8
$\begingroup$

It has been discussed already whether a countable OD set necessarily contains an OD element. See e.g. A question about ordinal definable real numbers . A negative answer was obtained in Archive for Mathematical Logic 2015, 54, 5, 711-723, on the base of a very non-homogeneous forcing notion, in fact a clone of Jensen's minimal-$\Pi^1_2$-singleton forcing. In the opposite direction, one would believe that typical homogeneous-forcing models (Cohen, random, Solovay etc) provide a positive answer. And indeed it holds in a simple Cohen extension $L[a]$ that

(1) a countable OD set of reals necessarily contains an OD element (see arxiv1)

Is the following stronger claim still true in Cohen's $L[a]$?

(2) a countable OD set of sets of reals (or weaker but in fact equivalent, an OD partition of an OD subset $D$ of $\mathbb R$ into countably many pieces) necessarily contains an OD element

The key step would be to prove (2) restricted to the domain $$ D=\{x\in\mathbb R\cap L[a]:x\text{ is Cohen and }L[x]=L[a]\}. $$ And now, one may want to get a counterexample of the following kind. Let $G$ be the group of Borel category-preserving bijections of the reals, coded in $L$. Suppose $G$ is presented in the form $G=C\times U$, where $C$ is a countable subgroup and $U$ a subgroup. Then $D$ is invariant under the action of $G$, but one may hope that there are countably many of $U$-orbits in $D$ (as $C$ countable), none of which is OD.

To conclude, is (2) true in Cohen's $L[a]$?
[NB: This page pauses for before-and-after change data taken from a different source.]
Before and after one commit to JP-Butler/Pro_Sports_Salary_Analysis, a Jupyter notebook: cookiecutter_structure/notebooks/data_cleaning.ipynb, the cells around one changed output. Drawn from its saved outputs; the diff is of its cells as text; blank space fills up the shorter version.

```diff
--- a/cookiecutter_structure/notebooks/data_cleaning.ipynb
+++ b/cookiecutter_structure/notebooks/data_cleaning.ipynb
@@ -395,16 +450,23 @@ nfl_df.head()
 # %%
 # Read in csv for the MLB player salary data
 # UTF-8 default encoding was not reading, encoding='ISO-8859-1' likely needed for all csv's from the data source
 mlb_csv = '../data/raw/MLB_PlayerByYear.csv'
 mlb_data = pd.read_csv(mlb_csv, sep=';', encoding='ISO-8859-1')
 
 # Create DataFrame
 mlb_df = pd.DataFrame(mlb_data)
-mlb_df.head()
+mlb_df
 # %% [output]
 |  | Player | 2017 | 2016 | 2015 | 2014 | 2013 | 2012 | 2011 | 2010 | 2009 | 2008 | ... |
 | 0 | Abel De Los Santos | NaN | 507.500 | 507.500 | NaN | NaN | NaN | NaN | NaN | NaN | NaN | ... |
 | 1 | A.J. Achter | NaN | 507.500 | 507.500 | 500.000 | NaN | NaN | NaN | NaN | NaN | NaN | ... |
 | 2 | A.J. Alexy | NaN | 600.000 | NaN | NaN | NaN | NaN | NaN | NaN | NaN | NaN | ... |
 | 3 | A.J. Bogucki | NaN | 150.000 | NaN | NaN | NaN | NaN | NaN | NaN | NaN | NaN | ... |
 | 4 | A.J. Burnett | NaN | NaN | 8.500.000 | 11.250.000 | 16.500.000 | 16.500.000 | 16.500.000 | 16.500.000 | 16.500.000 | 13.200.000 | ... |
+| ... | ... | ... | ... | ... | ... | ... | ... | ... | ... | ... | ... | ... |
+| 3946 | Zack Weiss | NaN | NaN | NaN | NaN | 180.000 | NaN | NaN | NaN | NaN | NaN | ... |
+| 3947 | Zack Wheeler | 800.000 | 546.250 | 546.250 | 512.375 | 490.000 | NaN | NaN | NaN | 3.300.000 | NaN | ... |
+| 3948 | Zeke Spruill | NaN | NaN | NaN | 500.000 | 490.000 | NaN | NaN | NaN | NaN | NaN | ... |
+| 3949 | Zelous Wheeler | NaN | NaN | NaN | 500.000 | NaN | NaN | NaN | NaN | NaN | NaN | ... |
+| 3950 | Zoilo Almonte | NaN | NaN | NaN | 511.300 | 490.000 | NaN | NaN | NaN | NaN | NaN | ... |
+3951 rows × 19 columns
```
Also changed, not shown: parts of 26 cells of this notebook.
$\endgroup$
  • $\begingroup$ It seems to me that every OD partition of $\mathbb{R}$, regardless of the number of pieces, contain an OD piece, namely, the piece of the partition containing $0$. Have I misunderstood the question? $\endgroup$ – Joel David Hamkins Jul 24 '16 at 22:38
  • $\begingroup$ My oversight, thanks. Should be: an OD partition of an OD subset of $\mathbb R$ into countably many pieces necessarily contains an OD piece $\endgroup$ – Vladimir Kanovei Jul 25 '16 at 6:11
  • $\begingroup$ If you're partitioning an OD subset $A$ of $\mathbb R$, can't you just let $a$ be the first element of $A$ in the standard well-ordering of OD, and then use Joel's comment with $a$ in place of $0$? $\endgroup$ – Andreas Blass Jul 25 '16 at 17:28
  • $\begingroup$ Andreas, we don't know that $A$ has any OD elements. For example, perhaps $A$ is the set of non-OD reals. $\endgroup$ – Joel David Hamkins Jul 25 '16 at 17:37

Your Answer

By clicking “Post Your Answer”, you agree to our terms of service, privacy policy and cookie policy

Browse other questions tagged or ask your own question.